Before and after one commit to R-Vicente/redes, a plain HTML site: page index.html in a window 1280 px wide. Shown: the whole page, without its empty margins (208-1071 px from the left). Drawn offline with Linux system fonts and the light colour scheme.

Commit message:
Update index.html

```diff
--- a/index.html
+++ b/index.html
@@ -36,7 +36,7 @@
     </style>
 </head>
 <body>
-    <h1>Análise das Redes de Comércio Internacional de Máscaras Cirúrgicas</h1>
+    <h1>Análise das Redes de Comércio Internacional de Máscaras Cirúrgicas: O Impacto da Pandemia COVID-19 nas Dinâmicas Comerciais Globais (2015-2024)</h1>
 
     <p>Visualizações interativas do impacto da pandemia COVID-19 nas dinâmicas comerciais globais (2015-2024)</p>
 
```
:::::
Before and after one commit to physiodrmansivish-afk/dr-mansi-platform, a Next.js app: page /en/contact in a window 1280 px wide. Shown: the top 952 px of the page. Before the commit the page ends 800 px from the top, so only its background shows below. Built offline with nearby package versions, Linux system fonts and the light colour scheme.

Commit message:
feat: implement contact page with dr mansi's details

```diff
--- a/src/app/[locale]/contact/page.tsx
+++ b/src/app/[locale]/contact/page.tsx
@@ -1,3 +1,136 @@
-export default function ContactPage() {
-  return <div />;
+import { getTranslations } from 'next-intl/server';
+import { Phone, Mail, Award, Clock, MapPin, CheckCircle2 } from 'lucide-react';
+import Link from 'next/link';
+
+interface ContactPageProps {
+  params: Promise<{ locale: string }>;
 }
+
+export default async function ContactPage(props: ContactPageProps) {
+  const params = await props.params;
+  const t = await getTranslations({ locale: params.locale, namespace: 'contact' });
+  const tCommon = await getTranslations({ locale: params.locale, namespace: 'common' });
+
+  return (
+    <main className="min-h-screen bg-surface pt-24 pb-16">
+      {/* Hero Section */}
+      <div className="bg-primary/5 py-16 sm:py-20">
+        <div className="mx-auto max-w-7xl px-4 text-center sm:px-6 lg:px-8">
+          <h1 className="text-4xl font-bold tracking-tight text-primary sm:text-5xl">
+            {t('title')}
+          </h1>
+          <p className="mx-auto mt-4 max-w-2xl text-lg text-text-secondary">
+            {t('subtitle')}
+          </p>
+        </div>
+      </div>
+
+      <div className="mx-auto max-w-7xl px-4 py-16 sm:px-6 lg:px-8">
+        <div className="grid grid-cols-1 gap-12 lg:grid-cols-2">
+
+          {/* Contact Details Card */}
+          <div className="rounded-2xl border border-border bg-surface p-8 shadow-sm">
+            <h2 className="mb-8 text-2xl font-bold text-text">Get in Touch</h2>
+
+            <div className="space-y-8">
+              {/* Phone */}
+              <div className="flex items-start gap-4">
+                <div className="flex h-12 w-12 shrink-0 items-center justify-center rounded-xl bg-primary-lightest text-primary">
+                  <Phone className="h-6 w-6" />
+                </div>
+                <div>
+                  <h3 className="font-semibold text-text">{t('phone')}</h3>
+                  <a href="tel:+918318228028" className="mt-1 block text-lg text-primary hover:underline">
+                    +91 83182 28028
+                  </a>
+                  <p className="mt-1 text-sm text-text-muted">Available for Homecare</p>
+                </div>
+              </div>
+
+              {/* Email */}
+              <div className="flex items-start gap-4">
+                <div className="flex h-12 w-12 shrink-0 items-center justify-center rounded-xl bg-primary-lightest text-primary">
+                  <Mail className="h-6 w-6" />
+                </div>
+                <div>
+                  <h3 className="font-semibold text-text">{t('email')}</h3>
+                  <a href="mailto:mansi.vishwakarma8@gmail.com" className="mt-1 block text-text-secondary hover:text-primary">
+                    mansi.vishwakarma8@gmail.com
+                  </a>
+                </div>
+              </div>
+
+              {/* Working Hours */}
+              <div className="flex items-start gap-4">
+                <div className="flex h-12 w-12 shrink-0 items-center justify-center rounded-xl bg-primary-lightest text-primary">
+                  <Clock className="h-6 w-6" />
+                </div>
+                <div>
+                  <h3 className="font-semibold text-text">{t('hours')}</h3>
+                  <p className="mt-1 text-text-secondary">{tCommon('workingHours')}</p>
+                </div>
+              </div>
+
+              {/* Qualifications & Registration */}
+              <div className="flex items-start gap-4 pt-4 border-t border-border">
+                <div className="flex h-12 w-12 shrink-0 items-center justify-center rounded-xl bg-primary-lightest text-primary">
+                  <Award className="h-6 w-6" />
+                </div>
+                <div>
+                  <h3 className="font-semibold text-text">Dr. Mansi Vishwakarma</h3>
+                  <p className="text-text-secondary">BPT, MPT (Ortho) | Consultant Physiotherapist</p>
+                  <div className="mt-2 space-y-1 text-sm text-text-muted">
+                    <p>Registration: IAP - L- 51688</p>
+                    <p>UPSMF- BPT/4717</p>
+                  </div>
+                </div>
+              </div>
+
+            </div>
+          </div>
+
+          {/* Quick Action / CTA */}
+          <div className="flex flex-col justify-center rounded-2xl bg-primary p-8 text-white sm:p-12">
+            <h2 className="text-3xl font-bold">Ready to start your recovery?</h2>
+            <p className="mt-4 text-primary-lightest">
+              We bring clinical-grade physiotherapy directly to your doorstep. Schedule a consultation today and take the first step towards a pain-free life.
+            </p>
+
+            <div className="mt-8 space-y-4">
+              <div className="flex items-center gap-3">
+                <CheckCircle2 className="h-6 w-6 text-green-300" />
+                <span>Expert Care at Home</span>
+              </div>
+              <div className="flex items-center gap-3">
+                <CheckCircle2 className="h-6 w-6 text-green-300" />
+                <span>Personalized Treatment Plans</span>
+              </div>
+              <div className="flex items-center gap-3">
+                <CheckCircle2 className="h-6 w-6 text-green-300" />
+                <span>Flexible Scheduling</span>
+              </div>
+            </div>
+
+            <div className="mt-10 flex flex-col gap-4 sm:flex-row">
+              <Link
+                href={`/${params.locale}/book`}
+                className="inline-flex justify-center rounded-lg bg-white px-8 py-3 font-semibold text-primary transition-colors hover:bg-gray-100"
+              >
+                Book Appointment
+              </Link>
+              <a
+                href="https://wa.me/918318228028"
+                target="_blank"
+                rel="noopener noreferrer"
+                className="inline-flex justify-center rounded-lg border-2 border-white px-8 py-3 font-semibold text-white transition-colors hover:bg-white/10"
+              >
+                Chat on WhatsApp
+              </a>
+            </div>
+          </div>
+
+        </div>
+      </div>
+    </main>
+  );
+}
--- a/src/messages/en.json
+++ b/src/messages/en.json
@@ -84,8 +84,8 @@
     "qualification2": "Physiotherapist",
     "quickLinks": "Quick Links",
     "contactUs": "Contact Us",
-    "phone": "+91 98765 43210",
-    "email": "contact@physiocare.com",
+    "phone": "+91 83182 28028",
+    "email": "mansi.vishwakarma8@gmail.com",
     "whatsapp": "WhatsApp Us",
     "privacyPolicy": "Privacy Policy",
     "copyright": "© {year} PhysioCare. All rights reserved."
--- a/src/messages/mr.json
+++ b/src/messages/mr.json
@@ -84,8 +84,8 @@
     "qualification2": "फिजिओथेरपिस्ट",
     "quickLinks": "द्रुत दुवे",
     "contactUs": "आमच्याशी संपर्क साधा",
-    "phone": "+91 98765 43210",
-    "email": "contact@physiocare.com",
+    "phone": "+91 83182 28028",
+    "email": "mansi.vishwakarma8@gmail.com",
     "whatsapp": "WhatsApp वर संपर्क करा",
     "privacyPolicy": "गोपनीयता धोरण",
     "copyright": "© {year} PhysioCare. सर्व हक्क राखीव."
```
:::::
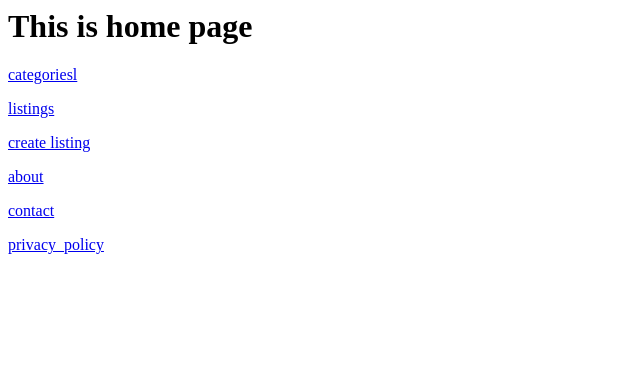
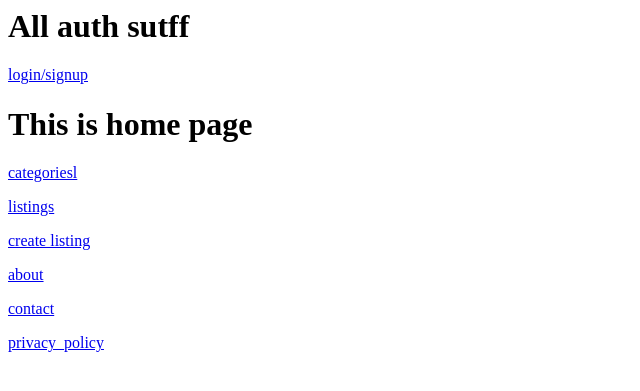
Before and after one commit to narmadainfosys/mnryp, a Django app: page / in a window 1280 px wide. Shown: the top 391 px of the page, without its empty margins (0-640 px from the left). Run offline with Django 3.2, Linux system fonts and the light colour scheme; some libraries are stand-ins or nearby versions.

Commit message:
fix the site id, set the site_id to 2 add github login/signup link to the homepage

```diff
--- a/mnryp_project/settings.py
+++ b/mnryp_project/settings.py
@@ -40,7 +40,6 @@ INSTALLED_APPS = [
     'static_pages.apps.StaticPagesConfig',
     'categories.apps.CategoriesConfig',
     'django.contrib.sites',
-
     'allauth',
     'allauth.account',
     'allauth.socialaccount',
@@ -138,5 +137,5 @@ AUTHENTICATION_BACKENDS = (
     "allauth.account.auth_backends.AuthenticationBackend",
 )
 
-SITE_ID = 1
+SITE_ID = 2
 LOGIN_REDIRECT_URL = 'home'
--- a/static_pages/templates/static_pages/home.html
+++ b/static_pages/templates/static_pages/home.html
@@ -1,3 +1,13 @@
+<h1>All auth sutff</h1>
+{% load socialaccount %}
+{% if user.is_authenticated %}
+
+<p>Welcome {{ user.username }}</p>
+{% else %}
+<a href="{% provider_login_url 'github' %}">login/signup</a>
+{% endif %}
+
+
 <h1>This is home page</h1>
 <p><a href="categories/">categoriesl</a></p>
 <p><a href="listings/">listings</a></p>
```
:::::
◆ Problem details
Copy out each line in the preceding records that contains "href".

◆ Problem solution
+                  <a href="tel:+918318228028" className="mt-1 block text-lg text-primary hover:underline">
+                  <a href="mailto:mansi.vishwakarma8@gmail.com" className="mt-1 block text-text-secondary hover:text-primary">
+                href={`/${params.locale}/book`}
+                href="https://wa.me/918318228028"
+<a href="{% provider_login_url 'github' %}">login/signup</a>
 <p><a href="categories/">categoriesl</a></p>
 <p><a href="listings/">listings</a></p>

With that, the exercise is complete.